*** Block opens ***
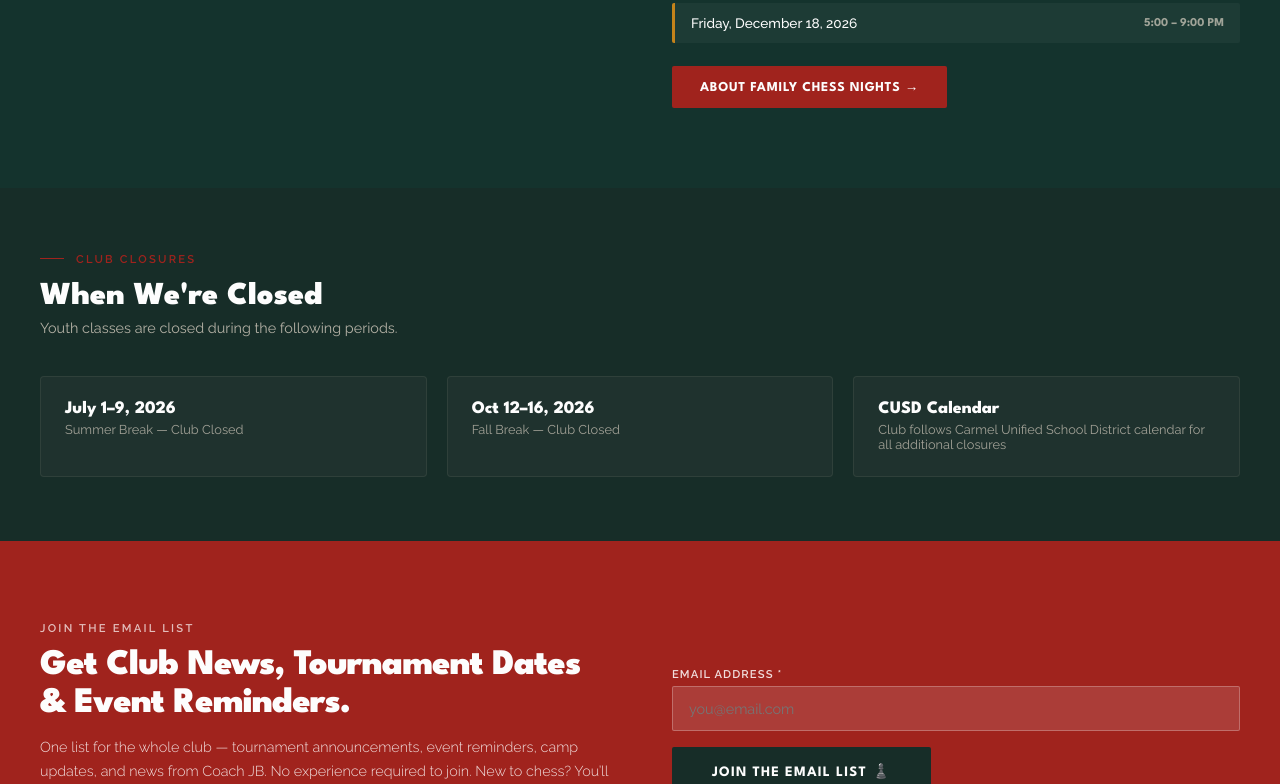
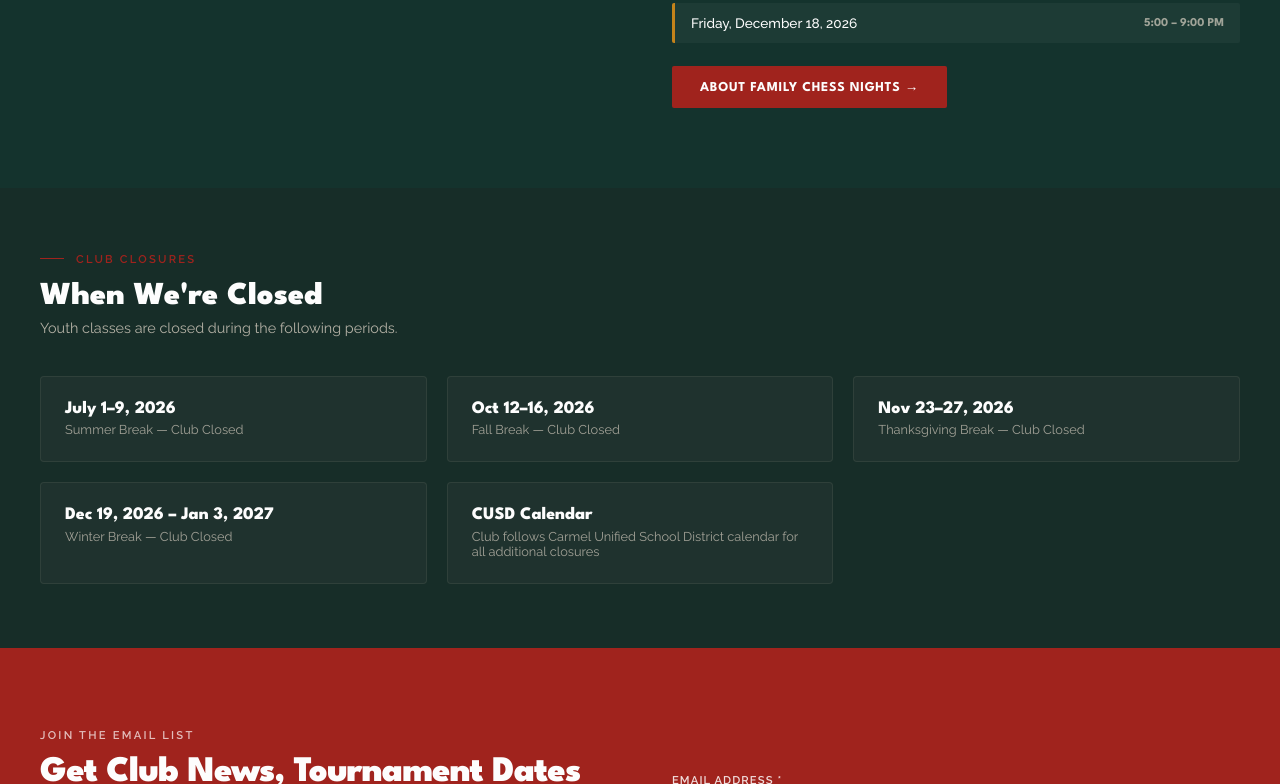
Before and after one commit to CarmelValleyChessClub/cvchess, a plain HTML site: page calendar.html in a window 1280 px wide. Shown: the part 2619-3403 px from the top of the page. Drawn offline with Linux system fonts and the light colour scheme.

Commit message:
Add Thanksgiving and Winter Break club closures to calendar
Thanksgiving Break (Nov 23-27, 2026) and Winter Break (Dec 19, 2026 - Jan 3, 2027) added to the calendar grid logic, the visible closures list, and llms.txt.

Co-Authored-By: Claude Opus 4.8 <noreply@anthropic.com>

```diff
--- a/calendar.html
+++ b/calendar.html
@@ -585,6 +585,14 @@
           <p class="closure-name">Fall Break — Club Closed</p>
         </div>
         <div class="closure-card">
+          <p class="closure-dates">Nov 23–27, 2026</p>
+          <p class="closure-name">Thanksgiving Break — Club Closed</p>
+        </div>
+        <div class="closure-card">
+          <p class="closure-dates">Dec 19, 2026 – Jan 3, 2027</p>
+          <p class="closure-name">Winter Break — Club Closed</p>
+        </div>
+        <div class="closure-card">
           <p class="closure-dates">CUSD Calendar</p>
           <p class="closure-name">Club follows Carmel Unified School District calendar for all additional closures</p>
         </div>
@@ -667,6 +675,8 @@
     const CLOSURES = [
       { start: new Date(2026,6,1), end: new Date(2026,6,9), label: 'Summer Break' },
       { start: new Date(2026,9,12), end: new Date(2026,9,16), label: 'Fall Break' },
+      { start: new Date(2026,10,23), end: new Date(2026,10,27), label: 'Thanksgiving Break' },
+      { start: new Date(2026,11,19), end: new Date(2027,0,3), label: 'Winter Break' },
     ];
 
     // Family Chess Nights: one Friday a month, all ages, donation-based (youth scholarship fund).
```
Also changed, not shown: llms.txt.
*** Block closes ***
### EXERCISE REQUIREMENTS
Your output should be the full set of entries above, restated word for word and free of pictures.

### ANSWER BOX
Before and after one commit to CarmelValleyChessClub/cvchess, a plain HTML site: page calendar.html in a window 1280 px wide. Shown: the part 2619-3403 px from the top of the page. Drawn offline with Linux system fonts and the light colour scheme.

Commit message:
Add Thanksgiving and Winter Break club closures to calendar
Thanksgiving Break (Nov 23-27, 2026) and Winter Break (Dec 19, 2026 - Jan 3, 2027) added to the calendar grid logic, the visible closures list, and llms.txt.

Co-Authored-By: Claude Opus 4.8 <noreply@anthropic.com>

```diff
--- a/calendar.html
+++ b/calendar.html
@@ -585,6 +585,14 @@
           <p class="closure-name">Fall Break — Club Closed</p>
         </div>
         <div class="closure-card">
+          <p class="closure-dates">Nov 23–27, 2026</p>
+          <p class="closure-name">Thanksgiving Break — Club Closed</p>
+        </div>
+        <div class="closure-card">
+          <p class="closure-dates">Dec 19, 2026 – Jan 3, 2027</p>
+          <p class="closure-name">Winter Break — Club Closed</p>
+        </div>
+        <div class="closure-card">
           <p class="closure-dates">CUSD Calendar</p>
           <p class="closure-name">Club follows Carmel Unified School District calendar for all additional closures</p>
         </div>
@@ -667,6 +675,8 @@
     const CLOSURES = [
       { start: new Date(2026,6,1), end: new Date(2026,6,9), label: 'Summer Break' },
       { start: new Date(2026,9,12), end: new Date(2026,9,16), label: 'Fall Break' },
+      { start: new Date(2026,10,23), end: new Date(2026,10,27), label: 'Thanksgiving Break' },
+      { start: new Date(2026,11,19), end: new Date(2027,0,3), label: 'Winter Break' },
     ];
 
     // Family Chess Nights: one Friday a month, all ages, donation-based (youth scholarship fund).
```
Also changed, not shown: llms.txt.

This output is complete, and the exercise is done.